Detected change data:
● ● ● ● ● ● ●

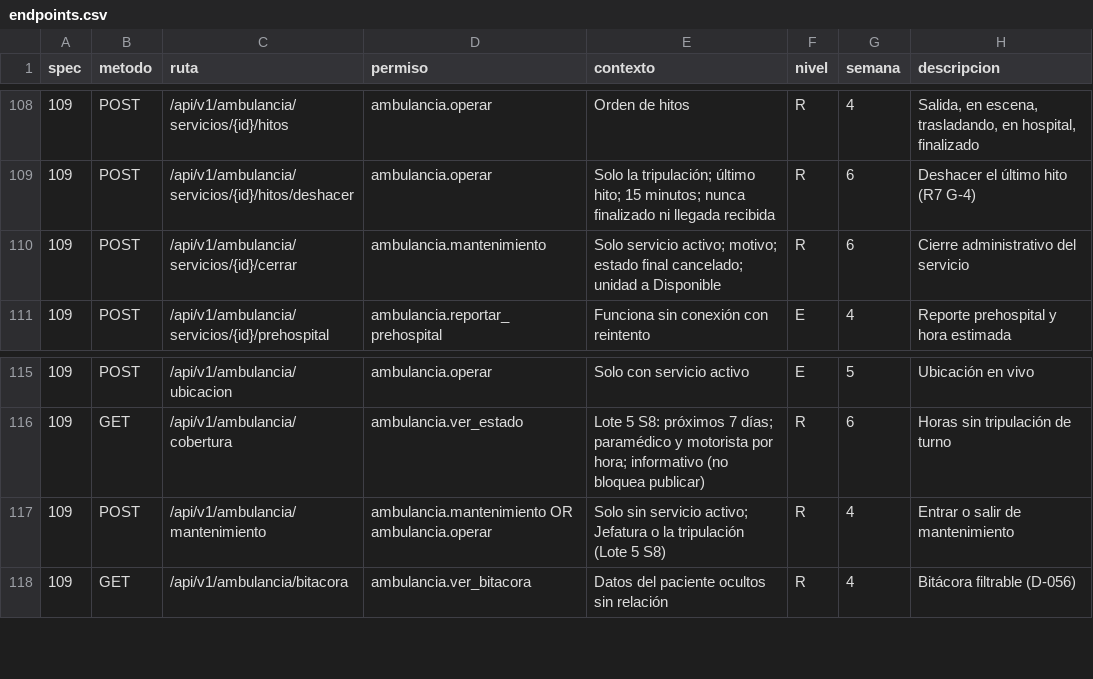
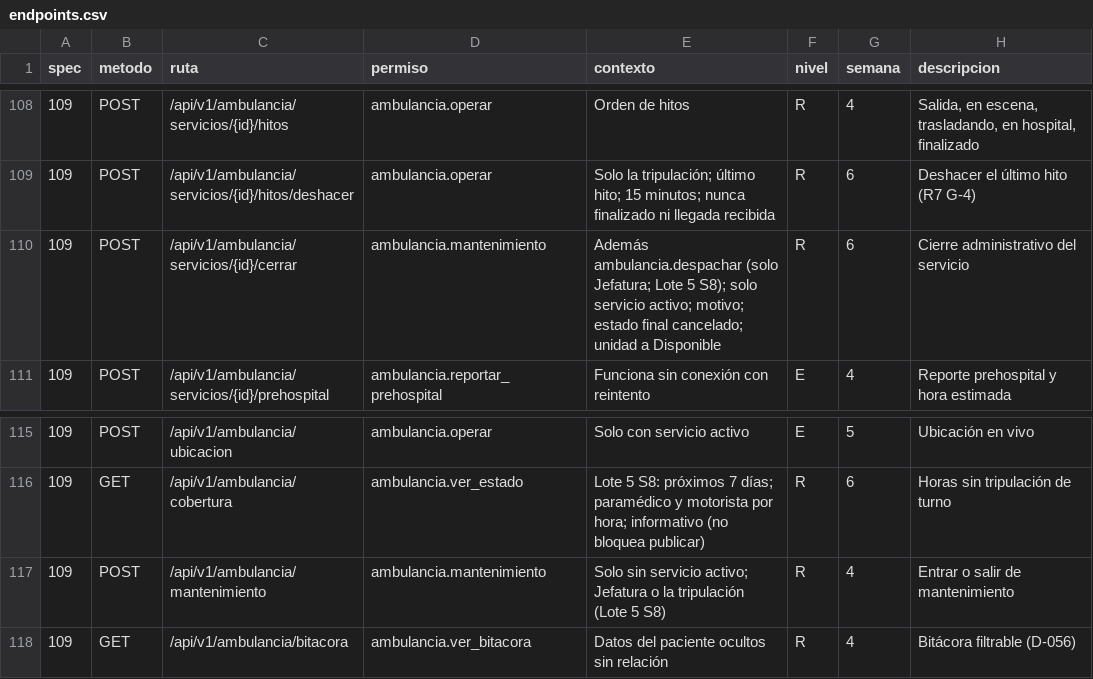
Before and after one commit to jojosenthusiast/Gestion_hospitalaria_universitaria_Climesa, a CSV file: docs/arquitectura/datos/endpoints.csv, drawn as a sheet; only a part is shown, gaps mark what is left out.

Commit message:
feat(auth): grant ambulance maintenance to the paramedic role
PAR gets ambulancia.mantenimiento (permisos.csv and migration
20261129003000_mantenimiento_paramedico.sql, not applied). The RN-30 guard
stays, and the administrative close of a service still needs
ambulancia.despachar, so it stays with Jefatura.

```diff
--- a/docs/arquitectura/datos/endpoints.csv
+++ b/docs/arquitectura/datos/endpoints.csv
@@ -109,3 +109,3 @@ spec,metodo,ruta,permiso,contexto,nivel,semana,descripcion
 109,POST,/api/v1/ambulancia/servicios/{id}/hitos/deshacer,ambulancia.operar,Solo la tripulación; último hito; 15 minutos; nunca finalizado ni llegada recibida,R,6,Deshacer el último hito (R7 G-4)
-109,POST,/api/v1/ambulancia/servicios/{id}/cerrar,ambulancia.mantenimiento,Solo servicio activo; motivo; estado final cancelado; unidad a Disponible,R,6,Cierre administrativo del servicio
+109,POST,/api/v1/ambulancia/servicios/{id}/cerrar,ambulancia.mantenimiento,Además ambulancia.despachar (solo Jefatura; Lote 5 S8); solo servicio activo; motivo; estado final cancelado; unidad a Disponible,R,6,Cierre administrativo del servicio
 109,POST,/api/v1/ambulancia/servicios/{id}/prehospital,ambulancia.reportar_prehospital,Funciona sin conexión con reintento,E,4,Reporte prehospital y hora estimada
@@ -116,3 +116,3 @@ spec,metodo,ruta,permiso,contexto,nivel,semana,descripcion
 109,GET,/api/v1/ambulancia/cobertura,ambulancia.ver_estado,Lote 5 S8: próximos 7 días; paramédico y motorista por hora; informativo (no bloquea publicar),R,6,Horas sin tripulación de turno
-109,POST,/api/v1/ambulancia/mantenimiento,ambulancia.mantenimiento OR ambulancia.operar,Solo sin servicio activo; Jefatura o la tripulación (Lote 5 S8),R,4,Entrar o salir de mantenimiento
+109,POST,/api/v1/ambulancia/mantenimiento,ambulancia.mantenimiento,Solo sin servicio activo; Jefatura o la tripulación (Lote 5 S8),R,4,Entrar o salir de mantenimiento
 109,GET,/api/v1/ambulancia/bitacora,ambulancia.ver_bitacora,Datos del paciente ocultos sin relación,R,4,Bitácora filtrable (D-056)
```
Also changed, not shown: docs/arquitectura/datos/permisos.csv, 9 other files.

● ● ● ● ● ● ●

[TASK DETAILS]: Look through the entries above. Extract each line with the word "endpoints".

[WRITTEN RESPONSE]:
Before and after one commit to jojosenthusiast/Gestion_hospitalaria_universitaria_Climesa, a CSV file: docs/arquitectura/datos/endpoints.csv, drawn as a sheet; only a part is shown, gaps mark what is left out.
--- a/docs/arquitectura/datos/endpoints.csv
+++ b/docs/arquitectura/datos/endpoints.csv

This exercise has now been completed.